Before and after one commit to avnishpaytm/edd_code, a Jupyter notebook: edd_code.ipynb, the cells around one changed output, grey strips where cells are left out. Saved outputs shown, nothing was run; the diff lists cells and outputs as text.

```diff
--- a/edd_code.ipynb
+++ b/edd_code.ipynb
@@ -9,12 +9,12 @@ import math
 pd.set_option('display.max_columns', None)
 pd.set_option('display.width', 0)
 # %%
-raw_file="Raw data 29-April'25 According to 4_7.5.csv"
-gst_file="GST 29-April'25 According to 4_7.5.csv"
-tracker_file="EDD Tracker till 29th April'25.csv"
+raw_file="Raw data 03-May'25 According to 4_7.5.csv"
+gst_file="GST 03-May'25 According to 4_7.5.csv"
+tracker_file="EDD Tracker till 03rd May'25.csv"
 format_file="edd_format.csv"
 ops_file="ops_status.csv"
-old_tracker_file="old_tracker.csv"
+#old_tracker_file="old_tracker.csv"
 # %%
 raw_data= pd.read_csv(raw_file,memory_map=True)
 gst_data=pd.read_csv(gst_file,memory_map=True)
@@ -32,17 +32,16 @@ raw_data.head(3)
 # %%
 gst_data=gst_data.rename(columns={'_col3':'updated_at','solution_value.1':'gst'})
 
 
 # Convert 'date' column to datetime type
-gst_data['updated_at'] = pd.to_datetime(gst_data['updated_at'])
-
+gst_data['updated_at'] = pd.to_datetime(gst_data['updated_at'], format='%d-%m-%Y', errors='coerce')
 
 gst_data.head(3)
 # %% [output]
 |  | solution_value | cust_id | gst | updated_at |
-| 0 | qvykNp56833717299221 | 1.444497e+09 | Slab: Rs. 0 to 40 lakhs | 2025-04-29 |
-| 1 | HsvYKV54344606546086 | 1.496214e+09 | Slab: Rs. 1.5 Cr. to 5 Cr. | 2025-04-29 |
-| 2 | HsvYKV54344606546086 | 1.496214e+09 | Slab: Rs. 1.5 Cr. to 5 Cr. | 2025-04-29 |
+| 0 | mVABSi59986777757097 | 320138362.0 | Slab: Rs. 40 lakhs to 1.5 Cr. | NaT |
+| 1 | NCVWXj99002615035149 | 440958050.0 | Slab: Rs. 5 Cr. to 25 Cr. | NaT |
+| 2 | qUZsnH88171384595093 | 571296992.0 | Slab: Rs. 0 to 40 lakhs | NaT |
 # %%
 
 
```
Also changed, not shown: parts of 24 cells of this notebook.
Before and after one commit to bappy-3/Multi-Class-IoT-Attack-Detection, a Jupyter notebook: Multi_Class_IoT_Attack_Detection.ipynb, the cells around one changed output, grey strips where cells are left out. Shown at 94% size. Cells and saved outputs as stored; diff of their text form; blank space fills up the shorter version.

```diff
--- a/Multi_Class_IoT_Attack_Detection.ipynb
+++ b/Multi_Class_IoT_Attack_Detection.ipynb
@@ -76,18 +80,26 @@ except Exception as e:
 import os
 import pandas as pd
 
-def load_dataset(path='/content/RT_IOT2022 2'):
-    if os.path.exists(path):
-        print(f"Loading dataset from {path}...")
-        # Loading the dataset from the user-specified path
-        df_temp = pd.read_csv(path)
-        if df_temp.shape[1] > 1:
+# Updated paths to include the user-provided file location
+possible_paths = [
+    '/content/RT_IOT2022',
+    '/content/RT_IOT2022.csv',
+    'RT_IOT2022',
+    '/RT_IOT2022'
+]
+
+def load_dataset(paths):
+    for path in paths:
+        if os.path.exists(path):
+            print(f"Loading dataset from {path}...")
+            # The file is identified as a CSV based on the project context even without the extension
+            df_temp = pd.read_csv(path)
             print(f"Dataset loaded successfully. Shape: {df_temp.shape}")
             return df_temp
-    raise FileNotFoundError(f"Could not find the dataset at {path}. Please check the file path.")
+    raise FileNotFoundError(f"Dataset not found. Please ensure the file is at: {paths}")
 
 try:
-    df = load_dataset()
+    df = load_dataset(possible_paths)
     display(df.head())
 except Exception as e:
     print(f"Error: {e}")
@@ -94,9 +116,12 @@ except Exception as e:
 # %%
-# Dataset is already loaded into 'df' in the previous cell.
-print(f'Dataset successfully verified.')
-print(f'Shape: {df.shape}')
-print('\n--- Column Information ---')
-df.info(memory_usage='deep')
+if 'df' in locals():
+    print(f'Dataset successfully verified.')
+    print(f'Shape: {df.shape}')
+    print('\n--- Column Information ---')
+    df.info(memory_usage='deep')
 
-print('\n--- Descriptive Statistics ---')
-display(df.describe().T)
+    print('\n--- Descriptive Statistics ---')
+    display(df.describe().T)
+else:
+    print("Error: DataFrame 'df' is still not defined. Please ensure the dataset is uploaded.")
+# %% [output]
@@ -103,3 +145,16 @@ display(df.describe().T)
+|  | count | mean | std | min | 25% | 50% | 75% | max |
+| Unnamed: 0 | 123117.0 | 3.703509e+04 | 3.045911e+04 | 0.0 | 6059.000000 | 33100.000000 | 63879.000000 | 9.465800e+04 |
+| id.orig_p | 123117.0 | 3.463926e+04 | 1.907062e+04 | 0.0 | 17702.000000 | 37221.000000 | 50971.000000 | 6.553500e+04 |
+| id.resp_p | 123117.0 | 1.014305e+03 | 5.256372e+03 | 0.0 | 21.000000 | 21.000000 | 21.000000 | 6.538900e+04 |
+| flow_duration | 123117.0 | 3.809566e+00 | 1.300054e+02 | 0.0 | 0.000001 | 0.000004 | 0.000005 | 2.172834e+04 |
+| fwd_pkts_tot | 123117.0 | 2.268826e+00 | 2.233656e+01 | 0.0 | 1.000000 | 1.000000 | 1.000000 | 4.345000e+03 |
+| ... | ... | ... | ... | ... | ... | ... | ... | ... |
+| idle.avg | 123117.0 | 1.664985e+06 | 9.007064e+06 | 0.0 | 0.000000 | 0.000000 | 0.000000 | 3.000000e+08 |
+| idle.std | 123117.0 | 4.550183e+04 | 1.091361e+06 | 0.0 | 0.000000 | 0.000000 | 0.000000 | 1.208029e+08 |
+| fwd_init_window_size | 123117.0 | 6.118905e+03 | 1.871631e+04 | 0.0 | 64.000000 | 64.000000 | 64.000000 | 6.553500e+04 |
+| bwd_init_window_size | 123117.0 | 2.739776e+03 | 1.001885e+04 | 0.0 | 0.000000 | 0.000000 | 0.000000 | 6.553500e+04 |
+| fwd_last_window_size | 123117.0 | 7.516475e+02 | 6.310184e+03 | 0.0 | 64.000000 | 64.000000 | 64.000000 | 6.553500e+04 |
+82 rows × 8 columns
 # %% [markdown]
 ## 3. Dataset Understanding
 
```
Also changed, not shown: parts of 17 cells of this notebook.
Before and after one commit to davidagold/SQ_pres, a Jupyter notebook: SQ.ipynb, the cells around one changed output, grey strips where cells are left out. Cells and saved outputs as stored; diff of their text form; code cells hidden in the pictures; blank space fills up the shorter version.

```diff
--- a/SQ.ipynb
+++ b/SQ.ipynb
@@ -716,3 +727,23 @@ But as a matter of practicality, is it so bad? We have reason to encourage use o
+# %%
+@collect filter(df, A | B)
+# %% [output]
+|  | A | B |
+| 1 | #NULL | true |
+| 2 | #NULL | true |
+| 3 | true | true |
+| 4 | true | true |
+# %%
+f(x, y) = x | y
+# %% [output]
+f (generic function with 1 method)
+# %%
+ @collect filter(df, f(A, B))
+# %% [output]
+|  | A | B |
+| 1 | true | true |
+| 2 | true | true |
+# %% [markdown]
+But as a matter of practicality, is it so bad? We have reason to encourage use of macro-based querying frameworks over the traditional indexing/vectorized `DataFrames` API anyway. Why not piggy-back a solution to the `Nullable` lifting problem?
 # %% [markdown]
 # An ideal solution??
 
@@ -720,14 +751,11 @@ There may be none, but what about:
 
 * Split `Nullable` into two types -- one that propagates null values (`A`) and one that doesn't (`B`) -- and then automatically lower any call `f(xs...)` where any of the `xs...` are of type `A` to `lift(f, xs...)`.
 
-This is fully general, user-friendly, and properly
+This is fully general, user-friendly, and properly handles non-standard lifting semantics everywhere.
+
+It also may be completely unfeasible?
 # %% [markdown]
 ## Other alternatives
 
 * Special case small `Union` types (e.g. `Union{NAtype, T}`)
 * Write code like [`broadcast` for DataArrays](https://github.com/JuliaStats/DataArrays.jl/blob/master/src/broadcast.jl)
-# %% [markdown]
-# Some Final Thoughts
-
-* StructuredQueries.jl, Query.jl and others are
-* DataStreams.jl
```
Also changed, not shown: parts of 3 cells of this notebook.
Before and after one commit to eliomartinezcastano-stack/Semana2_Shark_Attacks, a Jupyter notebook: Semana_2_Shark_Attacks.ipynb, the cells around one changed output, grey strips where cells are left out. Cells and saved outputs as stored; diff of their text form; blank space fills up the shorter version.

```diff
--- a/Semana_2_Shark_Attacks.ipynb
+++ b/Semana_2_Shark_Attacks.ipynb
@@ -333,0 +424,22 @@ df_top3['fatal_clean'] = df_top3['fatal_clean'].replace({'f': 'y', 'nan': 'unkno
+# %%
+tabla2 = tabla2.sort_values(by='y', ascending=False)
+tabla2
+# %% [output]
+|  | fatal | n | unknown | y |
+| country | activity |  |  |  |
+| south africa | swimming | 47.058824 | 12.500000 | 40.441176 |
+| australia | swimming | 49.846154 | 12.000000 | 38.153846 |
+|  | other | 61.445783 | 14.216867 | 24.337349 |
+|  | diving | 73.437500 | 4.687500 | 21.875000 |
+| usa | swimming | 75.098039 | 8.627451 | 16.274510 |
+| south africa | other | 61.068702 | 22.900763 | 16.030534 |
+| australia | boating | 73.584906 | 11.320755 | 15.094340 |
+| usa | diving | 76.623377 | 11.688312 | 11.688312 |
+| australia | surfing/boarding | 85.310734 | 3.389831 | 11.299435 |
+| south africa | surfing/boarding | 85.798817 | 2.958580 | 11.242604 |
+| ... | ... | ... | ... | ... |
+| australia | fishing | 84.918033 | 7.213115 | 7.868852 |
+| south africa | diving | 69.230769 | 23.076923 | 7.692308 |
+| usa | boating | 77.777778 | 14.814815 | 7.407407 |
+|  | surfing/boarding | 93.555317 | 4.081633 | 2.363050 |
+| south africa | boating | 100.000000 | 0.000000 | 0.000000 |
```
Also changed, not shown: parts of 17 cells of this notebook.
....
What you should do:
Every line holding the word "Slab" should be copied out of the records above.

Answer space:
-| 0 | qvykNp56833717299221 | 1.444497e+09 | Slab: Rs. 0 to 40 lakhs | 2025-04-29 |
-| 1 | HsvYKV54344606546086 | 1.496214e+09 | Slab: Rs. 1.5 Cr. to 5 Cr. | 2025-04-29 |
-| 2 | HsvYKV54344606546086 | 1.496214e+09 | Slab: Rs. 1.5 Cr. to 5 Cr. | 2025-04-29 |
+| 0 | mVABSi59986777757097 | 320138362.0 | Slab: Rs. 40 lakhs to 1.5 Cr. | NaT |
+| 1 | NCVWXj99002615035149 | 440958050.0 | Slab: Rs. 5 Cr. to 25 Cr. | NaT |
+| 2 | qUZsnH88171384595093 | 571296992.0 | Slab: Rs. 0 to 40 lakhs | NaT |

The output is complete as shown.